As part of getting the kitchen cleaned up and organized, I really wanted to do something with this eye-sore of a cork board we had decorating one wall. (Wish I could have taken a “before” picture, but, unfortunately, it would have included taking pictures of sensitive information, such as personal addresses.) Not only was it a bit of a hot mess (littered with outdated business cards and receipts that we were, for some reason, saving from 1997), but it was also rather plain and boring, making it a perfect specimen for a geek chic make-over!
Here is the cork board all cleaned off and ready to be geekified. (And, yes, I do regularly make up words. As both an English teacher and a writer, I’m allowed. That’s my argument, anyway, and I’m sticking to it. 🙂 )
The first thing I did was cut some batting to fit the cork board. (I cut it to fit just inside the wood frame.) Then I took my trusty staple gun and stapled the batting down to the cork.)
Next, I cut my chosen fabric. Make sure to cut it a few inches bigger all around than the cork board. You want some over-hang, so that you can pull the fabric tight and staple it around the back. (I used this Star Trek toile, because I loved the idea of this fabric – “hiding” Star Trek images in plain site by using a toile pattern. See “14 Subtly Geeky Fabrics for Keeping the ‘Chic’ in Geek” for some more fabric ideas or check out our Geek Fabrics & Crafting Supplies Pinterest board.)
Then I wrapped the fabric around and stapled it to the back of the board, making sure to pull it tight as I went along.
Here’s what the board looked like with all the fabric stapled on:
Next, I cut lengths of ribbon (I used a navy blue grosgrain) to fit in a criss-cross fashion across the board. These I also stapled down to the back of the board using my staple gun.
Lastly, I used spiral upholstery pins (you can find these at Jo-Ann’s) to anchor down the ribbons in all the spots where the ribbons crossed over. This is what allows the ribbons to hold all your cards/postcards/business cards/random papers in place.

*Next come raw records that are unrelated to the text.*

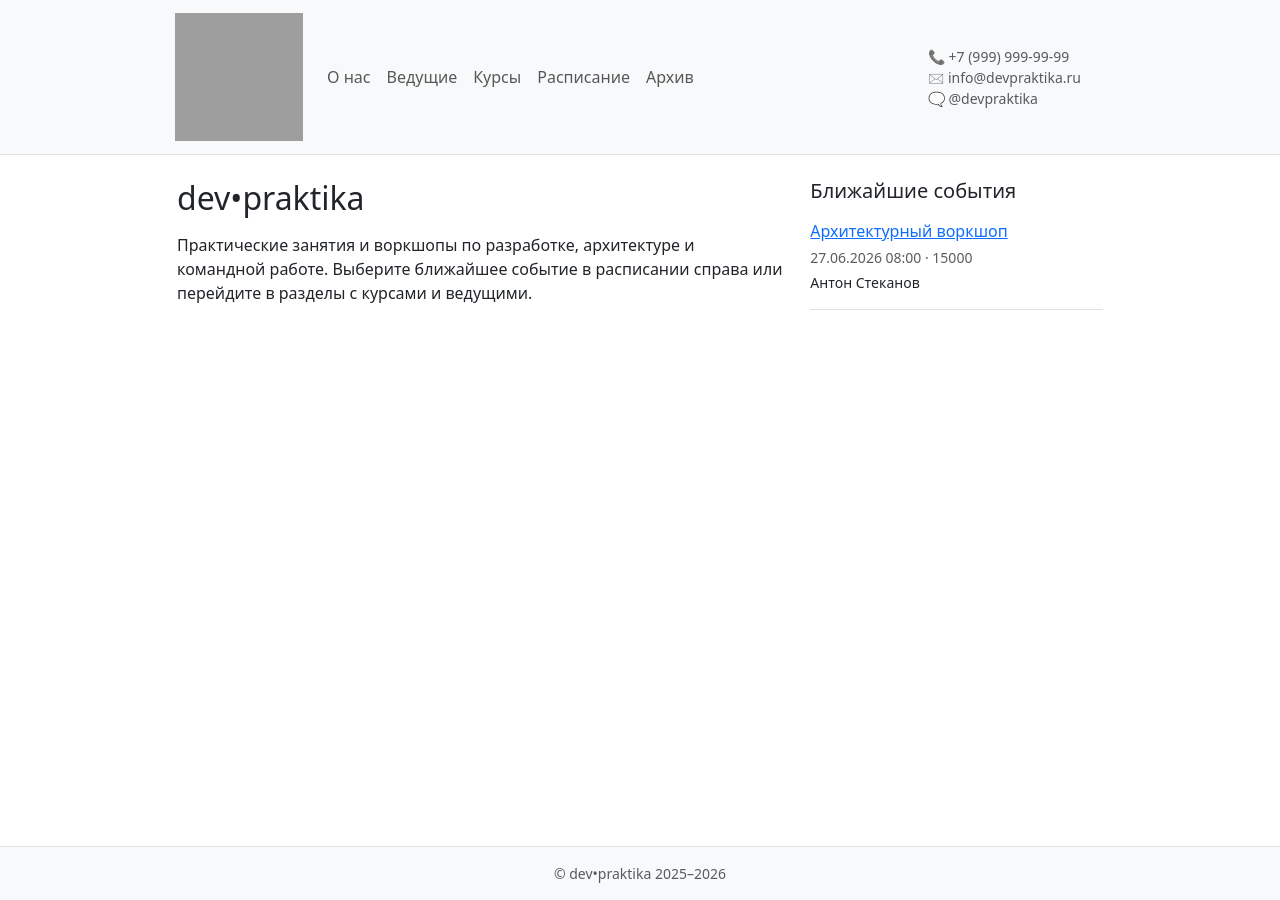
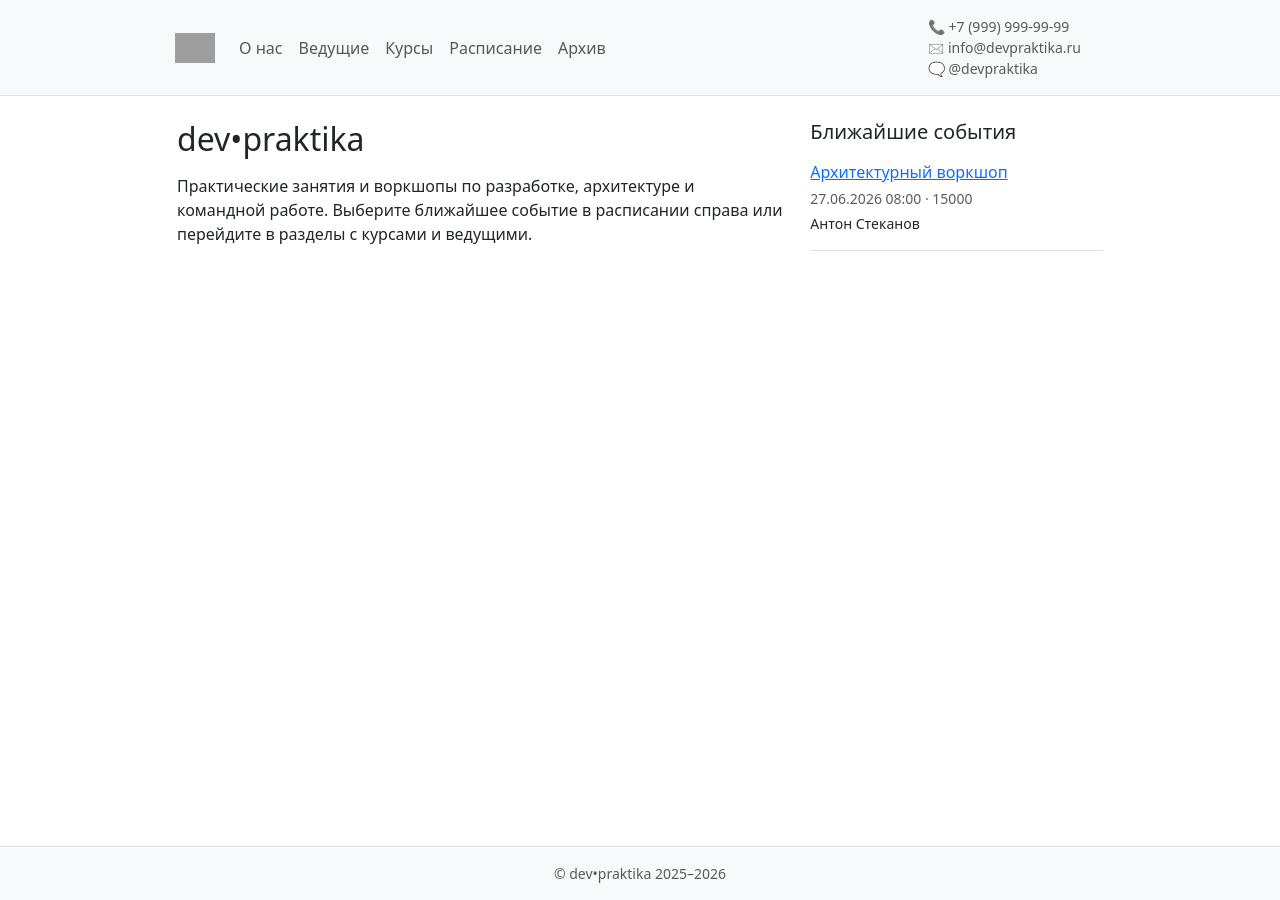
Before and after one commit to devpraktika-ru/devpraktika-ru.github.io, a Jekyll site: the page built from index.md, in a window 1280 px wide. Built offline with Jekyll 4.4.1, drawn with Linux system fonts in a browser that asks for light colours; grey boxes are pictures that could not be loaded.

Commit message:
Fix logo size

```diff
--- a/_layouts/default.html
+++ b/_layouts/default.html
@@ -10,6 +10,12 @@
       integrity="sha384-QWTKZyjpPEjISv5WaRU9OFeRpok6YctnYmDr5pNlyT2bRjXh0JMhjY6hW+ALEwIH"
       crossorigin="anonymous"
     />
+    <style>
+      .site-logo {
+        width: clamp(40px, 3vw, 56px);
+        height: auto;
+      }
+    </style>
   </head>
   <body class="d-flex flex-column min-vh-100">
     <header>
@@ -20,8 +26,9 @@
               class="col-12 col-xl-10 col-xxl-8 d-flex flex-wrap align-items-center justify-content-between"
             >
               <a class="navbar-brand fw-semibold" href="{% link index.md %}"><img
-                width="128"
-                height="128"
+                class="site-logo"
+                width="56"
+                height="56"
                 alt="dev•praktika"
                 src="https://github.com/user-attachments/assets/616632f8-3b81-400a-8b2f-363a1a7e5a59"
               /></a>
```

And voila! Here’s the finished product hanging on the kitchen wall: